3. The Southside Trail Loop

The Southside Trail, which runs on the opposite side of Johns Brook from the Phelps Trail, is a hidden gem of the valley. Technically unmaintained for the last few years, it sees far less traffic than the popular route on the other side, and is still relatively easy to follow. Pass the DEC’s Interior Outpost then cross a spectacular (and relatively new) suspension bridge over a deep gorge in the brook before heading north along single and double track. Keep your eyes peeled for numerous pools down and left in Johns Brook—perfect for cooling down on a hot summer day. Cross Johns Brook and double back on the Phelps Trail. The whole loop is roughly 5.9 miles.

Bushnell Falls. | Courtesy: Allan Beaufour

4. Bushnell Falls

The 20-foot Bushnell Falls sits on Johns Brook just 1.5-miles uphill (southwest) of JBL and makes a great spot to cool off, do some swimming, or have lunch only a short distance from the lodge. The falls cut through bedrock to form a deep gorge on the brook, and are fun to combine with nearly every other hike in the area.

Mount Marcy from the Wolfjaws. | Credit: Ryan Wichelns

5. Upper and Lower Wolfjaw Mountains

It’s only 1.9 steep miles from JBL up the Woodsfall and Wolfjaw Trails to the deep saddle between the two Wolfjaw Peaks. From the col, it’s 0.5 miles one-way to Lower Wolfjaw and 0.9 miles to Upper Wolfjaw, both of which offer great views along the Great Range and into the Marcy Group to the southwest. For a more interesting climb, consider hiking the Bennies Brook slidepath from the Southside Trail to the summit of Lower Wolfjaw. The path has been scraped down to bedrock, so bring shoes with good, grippy rubber, but it never gets too steep.

Mount Marcy from Mount Haystack, during a Great Range Traverse. | Credit: Ryan Wichelns

6. The Great Range Traverse

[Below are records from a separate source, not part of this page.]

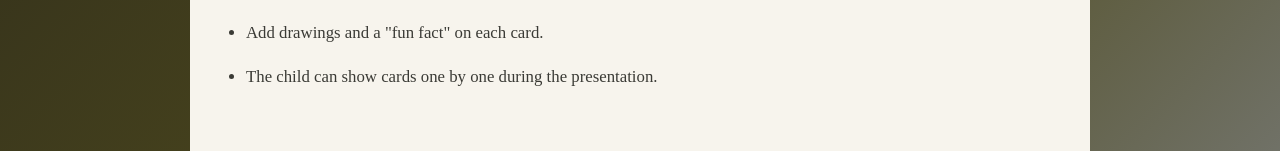
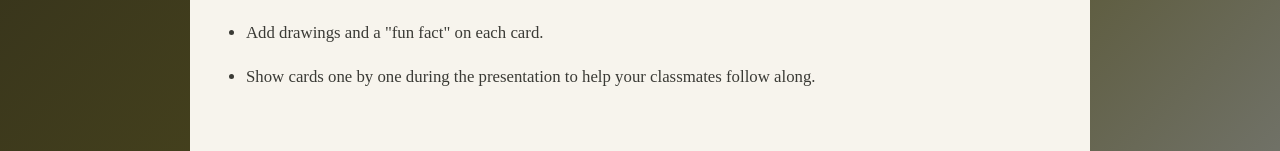
Before and after one commit to frank-j-kocina/platypus-best-animal, a React (Vite) app: page /behavior in a window 1280 px wide. Shown: the part 1886-2037 px from the top of the page. Built offline with nearby package versions, Linux system fonts and the light colour scheme; a web font is replaced by a local one.

Commit message:
Updated Classification.tsx

```diff
--- a/src/pages/Anatomy.tsx
+++ b/src/pages/Anatomy.tsx
@@ -115,7 +115,7 @@ function Anatomy() {
               <li>Fur — keeps warm!</li>
             </ul>
           </li>
-          <li>The student can use the puppet while presenting.</li>
+          <li>Try using the puppet while presenting.</li>
         </ul>
       </section>
     </div>
--- a/src/pages/Behavior.tsx
+++ b/src/pages/Behavior.tsx
@@ -52,7 +52,7 @@ function Behavior() {
             </ul>
           </li>
           <li>Add drawings and a "fun fact" on each card.</li>
-          <li>The child can show cards one by one during the presentation.</li>
+          <li>Show cards one by one during the presentation to help your classmates follow along.</li>
         </ul>
       </section>
     </div>
--- a/src/pages/Classification.tsx
+++ b/src/pages/Classification.tsx
@@ -64,7 +64,7 @@ function Classification() {
             </ul>
           </li>
           <li>Reveal the answer: "It's a mammal called a monotreme!"</li>
-          <li>Kids can pin "evidence cards" like a detective solving an animal mystery.</li>
+          <li>Pin "evidence cards" like a detective solving an animal mystery.</li>
         </ul>
       </section>
     </div>
```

Completing the entire Great Range Traverse from JBL is one of the lest-exhausting ways to complete this bucket list and still incredibly difficult hike. Start from the Lodge and hike uphill on the Phelps Trail early in the morning to summit Mount Marcy near sunrise. Then begin working your way northeast, tagging Haystack, Basin, Saddleback, Gothics, Armstrong, Upper Wolfjaw, and Lower Wolfjaw. If collecting the 46er peaks is your goal, you can head back down to JBL for a well-deserved dinner. But if you want to complete the entire traverse itself, keep heading downhill to Keene Valley—Spending the night prior at JBL will have cut off more than 3.5 miles of hiking.